For most prisoners, their time in jail consists of inside gang life, smuggling, and other crimes. How does this rehabilitate them? It doesn’t.
Is Rehab The Right Choice For Criminals
If given the choice to choose rehab over jail or prison time, most would probably choose rehab. But why? Aside from the obvious, rehab is actually a much better “punishment”, if it can be considered that, than prison. The primary reason for this is because it can actually help the person and it’s goal should be to not only aid in the person’s recovery from drugs but ability to stop committing crimes and get out of the justice system.
But the greater goal is to find ‘the right program.’ This means a treatment that achieves successful recovery for the use and helps them to leave the justice system.
As many may know the Narconon program was one that was started a prison in 1964 with this exact goal in mind. The founder of Narconon, William Benitez was a former heroin addict and habitual criminal. His initial objective with Narconon was to help fellow prisoners learn what he learned through a book he read called Fundamentals of Thought that truly helped him to resolve his addiction. The main goals were to stop drug use and crime and help addicts to contribute positively to society, themselves and others.
Narconon recently released a series of studies on the effectiveness of our treatment called The Narconon Program: 40 Years of Evidence of Recovery. It is a compilation that was put together for 23 studies and Narconon reviews on how effective the treatment program is at getting results. The studies were also done in many Narconon locations including the very first Narconon program in Arizona State Prison as well as the our facility at Narconon Arrowhead. Studies were even done abroad in countries like Mexico and Russia.
These results were based on the definition of recovery as released by the Substance Abuse and Mental Health Services Administration and rely on 4 components, which are:
- Improvement of health through abstinence of drugs
- The ability to have a safe and stable home.
- A purpose in life meaning that one engages in activities that are good for him or her including working, volunteering, being a part of a family and participation in society as a whole
- Participation in community.
Another aspect of this is the ability to stay drug free after treatment and crime free. This should be the goal of most, if not all treatment programs: to help the addict abstain from both drugs and crime and becoming a productive and contributing member of society

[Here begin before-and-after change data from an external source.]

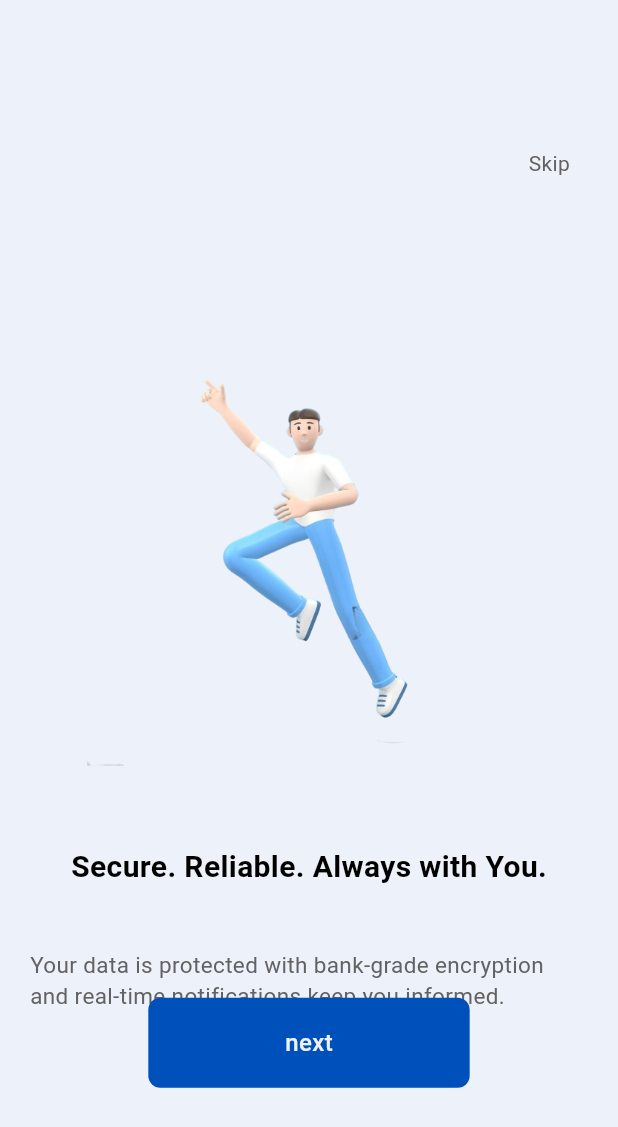
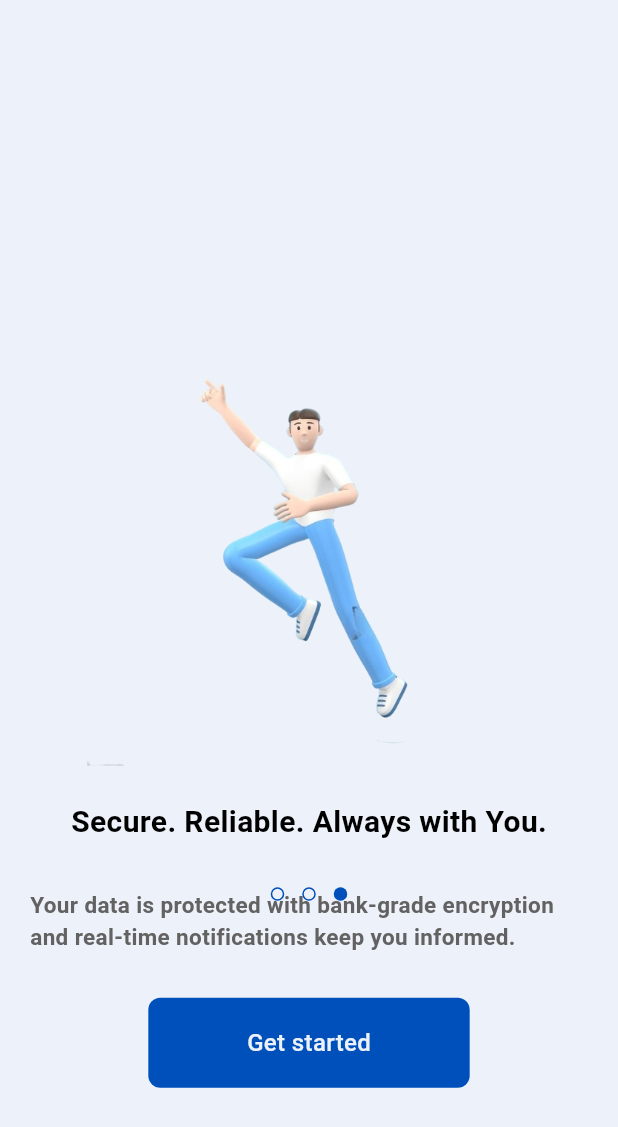
Before and after one commit to Chaouki-BM/Bank-Credit, a Flutter app: the screen it shows after launch, swiped to page 3, on a phone screen of 412 x 824 dp. Shown: the top 1127 px of the screen. Run offline on Flutter 3.47's test engine with Material 3 defaults, Android fonts, the phone set to English and light mode, and no system bars; drawn by our look-alikes of dots_indicator; our stand-ins replace flutter_svg; Roboto replaces fonts that are missing (Poppins).

Commit message:
add on boarding logic

```diff
--- a/lib/core/utils/widgets/custom_buttons.dart
+++ b/lib/core/utils/widgets/custom_buttons.dart
@@ -2,11 +2,14 @@ import 'package:bankcredit/core/utils/size_config.dart';
 import 'package:flutter/material.dart';
 
 class CustomGeneralButtons extends StatelessWidget {
-  const CustomGeneralButtons({super.key, this.text});
+  const CustomGeneralButtons({super.key, this.text, this.onTap});
   final String? text;
+  final VoidCallback? onTap;
   @override
   Widget build(BuildContext context) {
-    return Container(
+    return GestureDetector(
+      onTap: onTap,
+      child: Container(
         height: 60,
         width: SizeConfig.screenWidth,
         decoration: BoxDecoration(
@@ -23,6 +26,7 @@ class CustomGeneralButtons extends StatelessWidget {
             ),
           ),
         ),
+      ),
     );
   }
 }
--- /dev/null
+++ b/lib/features/authentication/presentation/login_view.dart
@@ -0,0 +1,11 @@
+import 'package:bankcredit/features/authentication/presentation/widgets/login_body.dart';
+import 'package:flutter/material.dart';
+
+class LoginView extends StatelessWidget {
+  const LoginView({super.key});
+
+  @override
+  Widget build(BuildContext context) {
+    return Scaffold(body: LoginBody());
+  }
+}
--- /dev/null
+++ b/lib/features/authentication/presentation/widgets/login_body.dart
@@ -0,0 +1,10 @@
+import 'package:flutter/material.dart';
+
+class LoginBody extends StatelessWidget {
+  const LoginBody({super.key});
+
+  @override
+  Widget build(BuildContext context) {
+    return Container(child: Text('Login page !'));
+  }
+}
--- a/lib/features/on boarding/presentation/on_boarding_view.dart
+++ b/lib/features/on boarding/presentation/on_boarding_view.dart
@@ -1,6 +1,6 @@
 import 'package:flutter/material.dart';
 
-import 'widget/on_boarding_body.dart';
+import 'widgets/on_boarding_body.dart';
 
 class OnBoardingView extends StatelessWidget {
   const OnBoardingView({super.key});
--- a/lib/features/on boarding/presentation/widget/on_boarding_body.dart
+++ /dev/null
@@ -1,38 +0,0 @@
-import 'package:bankcredit/core/utils/size_config.dart';
-import 'package:bankcredit/core/utils/widgets/custom_buttons.dart';
-
-import 'package:flutter/material.dart';
-
-import 'custom_page_view.dart';
-
-class OnBoardingBody extends StatelessWidget {
-  const OnBoardingBody({super.key});
-
-  @override
-  Widget build(BuildContext context) {
-    SizeConfig().init(context);
-    return Stack(
-      children: [
-        CustomPageView(),
-        Positioned(
-          top: SizeConfig.defaultsize! * 10,
-          right: 32,
-          child: Text(
-            'Skip',
-            style: TextStyle(
-              fontFamily: 'Poppins',
-              fontSize: 14,
-              color: Theme.of(context).colorScheme.onSurface,
-            ),
-          ),
-        ),
-        Positioned(
-          left: SizeConfig.defaultsize! * 10,
-          right: SizeConfig.defaultsize! * 10,
-          bottom: SizeConfig.defaultsize! * 10,
-          child: CustomGeneralButtons(text: 'next'),
-        ),
-      ],
-    );
-  }
-}
--- a/lib/features/on boarding/presentation/widget/custom_page_view.dart
+++ b/lib/features/on boarding/presentation/widgets/custom_page_view.dart
@@ -1,13 +1,14 @@
 import 'package:bankcredit/core/utils/size_config.dart';
-import 'package:bankcredit/features/on%20boarding/presentation/widget/page_view_item.dart';
+import 'package:bankcredit/features/on%20boarding/presentation/widgets/page_view_item.dart';
 import 'package:flutter/material.dart';
 
 class CustomPageView extends StatelessWidget {
-  const CustomPageView({super.key});
-
+  const CustomPageView({super.key, @required this.pageController});
+  final PageController? pageController;
   @override
   Widget build(BuildContext context) {
     return PageView(
+      controller: pageController,
       children: [
         PageViewItem(
           image: 'assets/images/onboarding2.png',
--- /dev/null
+++ b/lib/features/on boarding/presentation/widgets/on_boarding_body.dart
@@ -0,0 +1,99 @@
+import 'package:bankcredit/core/utils/size_config.dart';
+import 'package:bankcredit/core/utils/widgets/custom_buttons.dart';
+import 'package:dots_indicator/dots_indicator.dart';
+
+import 'package:flutter/material.dart';
+
+import 'custom_page_view.dart';
+
+class OnBoardingBody extends StatefulWidget {
+  const OnBoardingBody({super.key});
+
+  @override
+  State<OnBoardingBody> createState() => _OnBoardingBodyState();
+}
+
+class _OnBoardingBodyState extends State<OnBoardingBody> {
+  PageController? pageController;
+  @override
+  void initState() {
+    // TODO: implement initState
+    pageController = PageController(initialPage: 0)
+      ..addListener(() {
+        setState(() {});
+      });
+    super.initState();
+  }
+
+  @override
+  Widget build(BuildContext context) {
+    SizeConfig().init(context);
+    return Stack(
+      children: [
+        CustomPageView(pageController: pageController),
+        Positioned(
+          bottom: SizeConfig.defaultsize! * 22,
+          left: 0,
+          right: 0,
+          child: DotsIndicator(
+            dotsCount: 3,
+            position: pageController!.hasClients
+                ? pageController?.page ?? 0.0
+                : 0.0,
+            decorator: DotsDecorator(
+              color: Colors.transparent,
+              activeColor: Theme.of(context).colorScheme.primary,
+              shape: RoundedRectangleBorder(
+                borderRadius: BorderRadius.circular(8),
+                side: BorderSide(color: Theme.of(context).colorScheme.primary),
+              ),
+            ),
+          ),
+        ),
+        Visibility(
+          visible: pageController!.hasClients
+              ? (pageController?.page == 2 ? false : true)
+              : true,
+          child: Positioned(
+            top: SizeConfig.defaultsize! * 10,
+            right: 32,
+            child: InkWell(
+              onTap: () {
+                Navigator.pushNamed(context, '/login');
+              },
+              child: Text(
+                'Skip',
+                style: TextStyle(
+                  fontFamily: 'Poppins',
+                  fontSize: 14,
+                  fontWeight: FontWeight.bold,
+                  color: Theme.of(context).colorScheme.onSurface,
+                ),
+              ),
+            ),
+          ),
+        ),
+        Positioned(
+          left: SizeConfig.defaultsize! * 10,
+          right: SizeConfig.defaultsize! * 10,
+          bottom: SizeConfig.defaultsize! * 10,
+          child: CustomGeneralButtons(
+            text: pageController!.hasClients
+                ? (pageController?.page == 2 ? 'Get started' : 'next')
+                : 'next',
+            onTap: () {
+              if (pageController!.page! < 2) {
+                pageController?.nextPage(
+                  duration: Duration(milliseconds: 500),
+                  curve: Curves.easeIn,
+                );
+              } else {
+                Navigator.pushNamed(context, '/login');
+              }
+            },
+          ),
+        ),
+      ],
+    );
+  }
+}
--- a/lib/features/on boarding/presentation/widget/page_view_item.dart
+++ b/lib/features/on boarding/presentation/widgets/page_view_item.dart
@@ -16,7 +16,7 @@ class PageViewItem extends StatelessWidget {
           height: SizeConfig.defaultsize! * 30,
           child: Image.asset(image!),
         ),
-        SizedBox(height: SizeConfig.defaultsize! * 5),
+        SizedBox(height: SizeConfig.defaultsize! * 2),
         Text(
           title!,
           style: TextStyle(
@@ -26,7 +26,7 @@ class PageViewItem extends StatelessWidget {
             fontWeight: FontWeight.w600,
           ),
         ),
-        SizedBox(height: SizeConfig.defaultsize! * 2),
+        SizedBox(height: SizeConfig.defaultsize! * 1),
         Padding(
           padding: EdgeInsets.all(20),
           child: Text(
@@ -34,6 +34,7 @@ class PageViewItem extends StatelessWidget {
             style: TextStyle(
               fontFamily: 'Poppins',
               fontSize: 15,
+              fontWeight: FontWeight.bold,
               color: Theme.of(context).colorScheme.onSurface,
             ),
           ),
--- a/lib/main.dart
+++ b/lib/main.dart
@@ -1,3 +1,4 @@
+import 'package:bankcredit/features/authentication/presentation/login_view.dart';
 import 'package:bankcredit/features/on%20boarding/presentation/on_boarding_view.dart';
 import 'package:flutter/material.dart';
 
@@ -18,7 +19,10 @@ class BankCredit extends StatelessWidget {
       title: 'Bank Credit',
       theme: lightTheme,
       home: const SplashView(),
-      routes: {'/onBoarding': (context) => OnBoardingView()},
+      routes: {
+        '/onBoarding': (context) => OnBoardingView(),
+        '/login': (context) => LoginView(),
+      },
     );
   }
 }
--- a/pubspec.yaml
+++ b/pubspec.yaml
@@ -30,7 +30,8 @@ environment:
 dependencies:
   flutter:
     sdk: flutter
-
+  dots_indicator: ^4.0.1
+  flutter_svg: ^2.2.0
   # The following adds the Cupertino Icons font to your application.
   # Use with the CupertinoIcons class for iOS style icons.
   cupertino_icons: ^1.0.8
@@ -38,7 +39,7 @@ dependencies:
 dev_dependencies:
   flutter_test:
     sdk: flutter
-  flutter_svg: ^2.2.0
+
   # The "flutter_lints" package below contains a set of recommended lints to
   # encourage good coding practices. The lint set provided by the package is
   # activated in the `analysis_options.yaml` file located at the root of your
```
Also changed, not shown: pubspec.lock. Lines whose indentation alone changed are shown as unchanged.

[See full study video here: http://www.youtube.com/watch?v=SNFDimLNTzs]
For more information on this topic or the Narconon studies, contact us today.